Top of Data to examine

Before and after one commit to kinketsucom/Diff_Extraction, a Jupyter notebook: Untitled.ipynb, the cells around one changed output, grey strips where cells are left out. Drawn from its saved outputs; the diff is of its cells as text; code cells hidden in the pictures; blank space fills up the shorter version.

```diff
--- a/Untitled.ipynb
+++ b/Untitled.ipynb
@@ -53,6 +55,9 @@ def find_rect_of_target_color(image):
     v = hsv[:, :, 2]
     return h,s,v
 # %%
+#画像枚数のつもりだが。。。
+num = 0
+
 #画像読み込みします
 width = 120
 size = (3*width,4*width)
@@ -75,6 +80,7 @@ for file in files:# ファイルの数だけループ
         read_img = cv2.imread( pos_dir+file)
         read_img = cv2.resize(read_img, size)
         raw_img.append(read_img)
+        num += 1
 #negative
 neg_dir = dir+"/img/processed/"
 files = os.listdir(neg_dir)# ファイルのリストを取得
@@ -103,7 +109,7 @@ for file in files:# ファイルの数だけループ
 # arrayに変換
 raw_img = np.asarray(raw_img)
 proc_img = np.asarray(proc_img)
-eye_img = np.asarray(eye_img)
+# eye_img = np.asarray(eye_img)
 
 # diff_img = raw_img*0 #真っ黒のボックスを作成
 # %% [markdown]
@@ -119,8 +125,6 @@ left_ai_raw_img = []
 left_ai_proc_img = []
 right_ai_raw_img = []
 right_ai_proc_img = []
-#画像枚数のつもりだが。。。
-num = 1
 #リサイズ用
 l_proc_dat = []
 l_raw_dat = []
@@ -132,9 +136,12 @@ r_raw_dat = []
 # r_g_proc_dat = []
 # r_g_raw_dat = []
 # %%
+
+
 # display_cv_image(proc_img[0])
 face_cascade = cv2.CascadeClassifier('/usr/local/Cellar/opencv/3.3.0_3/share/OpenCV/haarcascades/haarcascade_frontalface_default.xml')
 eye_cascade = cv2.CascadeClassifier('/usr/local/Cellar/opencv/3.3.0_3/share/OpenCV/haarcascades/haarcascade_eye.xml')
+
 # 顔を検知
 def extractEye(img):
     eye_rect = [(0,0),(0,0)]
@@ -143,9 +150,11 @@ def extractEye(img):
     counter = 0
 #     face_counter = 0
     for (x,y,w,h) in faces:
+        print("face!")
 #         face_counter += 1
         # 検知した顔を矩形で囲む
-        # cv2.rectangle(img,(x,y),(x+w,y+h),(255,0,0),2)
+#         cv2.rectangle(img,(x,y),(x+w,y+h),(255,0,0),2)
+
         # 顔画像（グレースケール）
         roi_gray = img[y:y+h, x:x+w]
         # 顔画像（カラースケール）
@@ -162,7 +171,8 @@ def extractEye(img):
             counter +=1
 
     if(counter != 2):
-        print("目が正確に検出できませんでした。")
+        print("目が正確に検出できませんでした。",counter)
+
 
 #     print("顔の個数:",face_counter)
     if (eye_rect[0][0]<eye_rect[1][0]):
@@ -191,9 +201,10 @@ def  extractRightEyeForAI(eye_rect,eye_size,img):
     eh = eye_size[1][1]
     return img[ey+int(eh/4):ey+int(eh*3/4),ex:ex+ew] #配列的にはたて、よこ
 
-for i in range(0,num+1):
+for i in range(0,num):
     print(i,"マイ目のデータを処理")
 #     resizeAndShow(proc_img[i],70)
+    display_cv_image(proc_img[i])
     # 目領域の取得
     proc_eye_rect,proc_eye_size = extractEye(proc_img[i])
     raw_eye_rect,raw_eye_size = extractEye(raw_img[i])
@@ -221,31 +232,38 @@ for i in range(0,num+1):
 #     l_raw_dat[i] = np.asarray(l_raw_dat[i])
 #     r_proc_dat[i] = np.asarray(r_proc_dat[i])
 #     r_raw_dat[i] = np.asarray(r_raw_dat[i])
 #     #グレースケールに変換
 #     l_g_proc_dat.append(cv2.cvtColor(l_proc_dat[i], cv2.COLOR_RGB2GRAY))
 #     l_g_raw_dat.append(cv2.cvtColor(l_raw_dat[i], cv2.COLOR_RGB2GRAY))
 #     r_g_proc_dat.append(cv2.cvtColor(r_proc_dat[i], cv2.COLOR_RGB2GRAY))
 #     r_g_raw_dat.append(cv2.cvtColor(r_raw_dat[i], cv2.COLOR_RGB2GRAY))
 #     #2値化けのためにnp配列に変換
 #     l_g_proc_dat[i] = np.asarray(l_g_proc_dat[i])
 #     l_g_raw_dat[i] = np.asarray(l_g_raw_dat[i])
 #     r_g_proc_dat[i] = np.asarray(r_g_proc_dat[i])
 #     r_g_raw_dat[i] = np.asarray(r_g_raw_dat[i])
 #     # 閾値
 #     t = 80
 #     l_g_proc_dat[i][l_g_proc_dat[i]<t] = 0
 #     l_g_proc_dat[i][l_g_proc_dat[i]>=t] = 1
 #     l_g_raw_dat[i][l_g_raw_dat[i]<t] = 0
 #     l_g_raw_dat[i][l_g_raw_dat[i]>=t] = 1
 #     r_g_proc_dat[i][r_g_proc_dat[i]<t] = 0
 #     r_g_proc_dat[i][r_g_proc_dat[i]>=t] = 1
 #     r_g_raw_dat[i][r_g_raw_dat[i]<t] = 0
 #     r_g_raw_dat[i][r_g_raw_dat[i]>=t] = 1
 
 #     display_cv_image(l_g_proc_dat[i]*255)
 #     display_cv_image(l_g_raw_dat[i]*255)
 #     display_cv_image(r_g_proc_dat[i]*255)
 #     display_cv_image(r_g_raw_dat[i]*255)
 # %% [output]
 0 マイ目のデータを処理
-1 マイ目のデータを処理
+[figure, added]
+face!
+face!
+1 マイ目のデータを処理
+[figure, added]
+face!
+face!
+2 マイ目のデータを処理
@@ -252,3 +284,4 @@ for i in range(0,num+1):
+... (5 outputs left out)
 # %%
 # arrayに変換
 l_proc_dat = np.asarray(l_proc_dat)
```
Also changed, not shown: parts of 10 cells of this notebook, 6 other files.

Bottom of Data to examine
Top of Data to examine

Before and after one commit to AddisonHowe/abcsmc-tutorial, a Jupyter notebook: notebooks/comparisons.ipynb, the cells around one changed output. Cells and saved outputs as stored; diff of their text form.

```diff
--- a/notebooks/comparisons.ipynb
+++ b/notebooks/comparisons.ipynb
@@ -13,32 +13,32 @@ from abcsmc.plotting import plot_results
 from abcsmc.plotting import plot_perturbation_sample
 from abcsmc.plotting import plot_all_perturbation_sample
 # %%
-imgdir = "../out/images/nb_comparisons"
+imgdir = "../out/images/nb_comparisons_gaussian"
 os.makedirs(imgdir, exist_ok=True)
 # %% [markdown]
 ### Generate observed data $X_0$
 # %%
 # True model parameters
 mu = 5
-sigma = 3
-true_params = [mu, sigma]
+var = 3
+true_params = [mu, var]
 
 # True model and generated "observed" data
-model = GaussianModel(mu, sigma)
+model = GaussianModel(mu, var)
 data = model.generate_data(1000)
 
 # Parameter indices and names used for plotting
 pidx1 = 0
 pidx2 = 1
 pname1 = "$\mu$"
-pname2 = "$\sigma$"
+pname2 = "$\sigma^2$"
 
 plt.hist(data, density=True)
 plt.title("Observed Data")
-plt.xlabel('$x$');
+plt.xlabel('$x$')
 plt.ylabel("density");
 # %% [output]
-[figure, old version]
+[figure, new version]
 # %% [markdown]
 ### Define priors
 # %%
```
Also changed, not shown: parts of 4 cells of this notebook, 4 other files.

Bottom of Data to examine

> Exercise brief
Filter the entries down to the lines with the word "changed" in them, and copy those lines.

> Output for this task
Before and after one commit to kinketsucom/Diff_Extraction, a Jupyter notebook: Untitled.ipynb, the cells around one changed output, grey strips where cells are left out. Drawn from its saved outputs; the diff is of its cells as text; code cells hidden in the pictures; blank space fills up the shorter version.
Also changed, not shown: parts of 10 cells of this notebook, 6 other files.
Before and after one commit to AddisonHowe/abcsmc-tutorial, a Jupyter notebook: notebooks/comparisons.ipynb, the cells around one changed output. Cells and saved outputs as stored; diff of their text form.
Also changed, not shown: parts of 4 cells of this notebook, 4 other files.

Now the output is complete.